I can clearly remember when my interest was sparked by the liberation events that took place in St. Georgen, Austria, during World War II. An Austrian historian had invited me and my friends into her home, serving tea and bread, meat and cheeses. It was the end of a long day of travel, and I secretly desired a hot shower and a soft bed. But it wasn’t long before our host had me intrigued with her true tales of villains, prisoners, and GI heroes.
I sat—eyes wide—as Marta described the twenty-three American GIs who had stumbled upon the Gusen camps May 5, 1945. I imagined their horror as they witnessed prisoners reduced to skin and bones. Or worse, piles of corpses. But Marta also spoke of other things, such as the first help to enter the camp: a young Nazi wife with her children in tow.
Who was she? I wondered. Obviously, she had not believed in the Nazi persecution. What would it have been like to witness such horror helplessly? How was her life forever changed?
I also imagined those prisoners who were mere days from death. How did they go on after facing such hatred, such loss? Just the night before, on a dinner cruise in Prague, I had sat elbow-to-elbow with a young Jewish girl and her brother.
“Fifty years ago, they would have been killed,” my friend whispered in my ear as we talked and laughed with our new friends. It was then that the horrors of WWII became real, and I knew I would never be the same.
After we left Marta’s house that night, I turned to traveling companions—also fiction writers. “Are you going to write about this?” At that moment their no’s became my yes.
I went home with much excitement and began researching the events concerning the liberation of Gusen and Mauthausen death camps. But I soon realized no articles or fuzzy black-and-white photos could ever take the place of speaking with those who were actually there. So in August 2001, I was invited to attend the 59th reunion of the 11th Armored Division.
In Kalamazoo, Michigan, I spoke to the brave men, now in their 70s and 80s who had liberated the death camps. Their bodies have aged, but in their hearts they are still the same brave, young soldiers who witnessed so much.

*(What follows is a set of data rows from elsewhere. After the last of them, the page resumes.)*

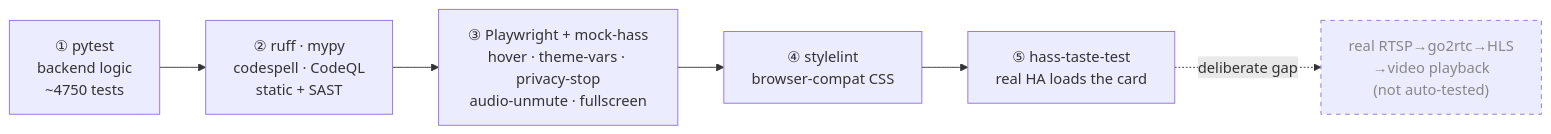
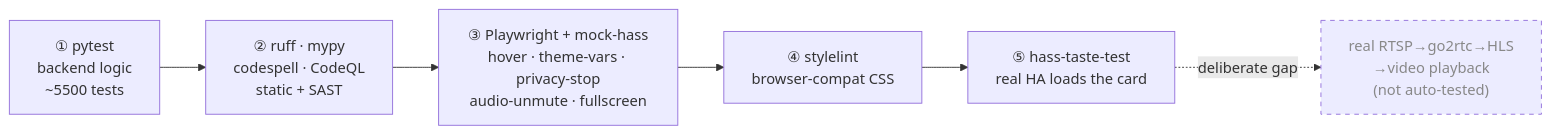
Before and after one commit to mosandlt/Bosch-Smart-Home-Camera-Tool-HomeAssistant: the second of 2 diagrams in docs/ci-cd.md, drawn with Mermaid. The commit also changed other lines of this file and 14 other files, not shown here.

````diff
--- a/docs/ci-cd.md
+++ b/docs/ci-cd.md
@@ -35,9 +35,9 @@
 ```mermaid
 flowchart LR
-  L1["① pytest<br/>backend logic<br/>~4750 tests"] --> L2["② ruff · mypy<br/>codespell · CodeQL<br/>static + SAST"]
+  L1["① pytest<br/>backend logic<br/>~5500 tests"] --> L2["② ruff · mypy<br/>codespell · CodeQL<br/>static + SAST"]
   L2 --> L3["③ Playwright + mock-hass<br/>hover · theme-vars · privacy-stop<br/>audio-unmute · fullscreen"]
   L3 --> L4["④ stylelint<br/>browser-compat CSS"]
   L4 --> L5["⑤ hass-taste-test<br/>real HA loads the card"]
   L5 -.->|deliberate gap| L6["real RTSP→go2rtc→HLS<br/>→video playback<br/>(not auto-tested)"]
   style L6 stroke-dasharray: 5 5,color:#888
 ```
````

As the research progressed, I was also able to visit Austria a second time to participate in the memorial services celebrating liberation so many years prior. And while there, I spoke with others, including a man who was just twelve years old in 1945. I was awed as he led me through the streets where former SS houses still stand. And tears formed in my eyes as I stood before the guesthouse of the brave, Nazi wife, now gone.
So fueled by memoirs, oral histories, and personal interviews, I began to write. And in my mind, the streets of St. Georgen and the events of 1945 soon became as real as life around me.
On that sunny day in October, my greatest concern had been resting after a long day of travel. It was only later, after months of writing, that I realized God’s intentions were far greater. His plan was to have me share a story of liberation. A story inspired by true events . . . and true heroes.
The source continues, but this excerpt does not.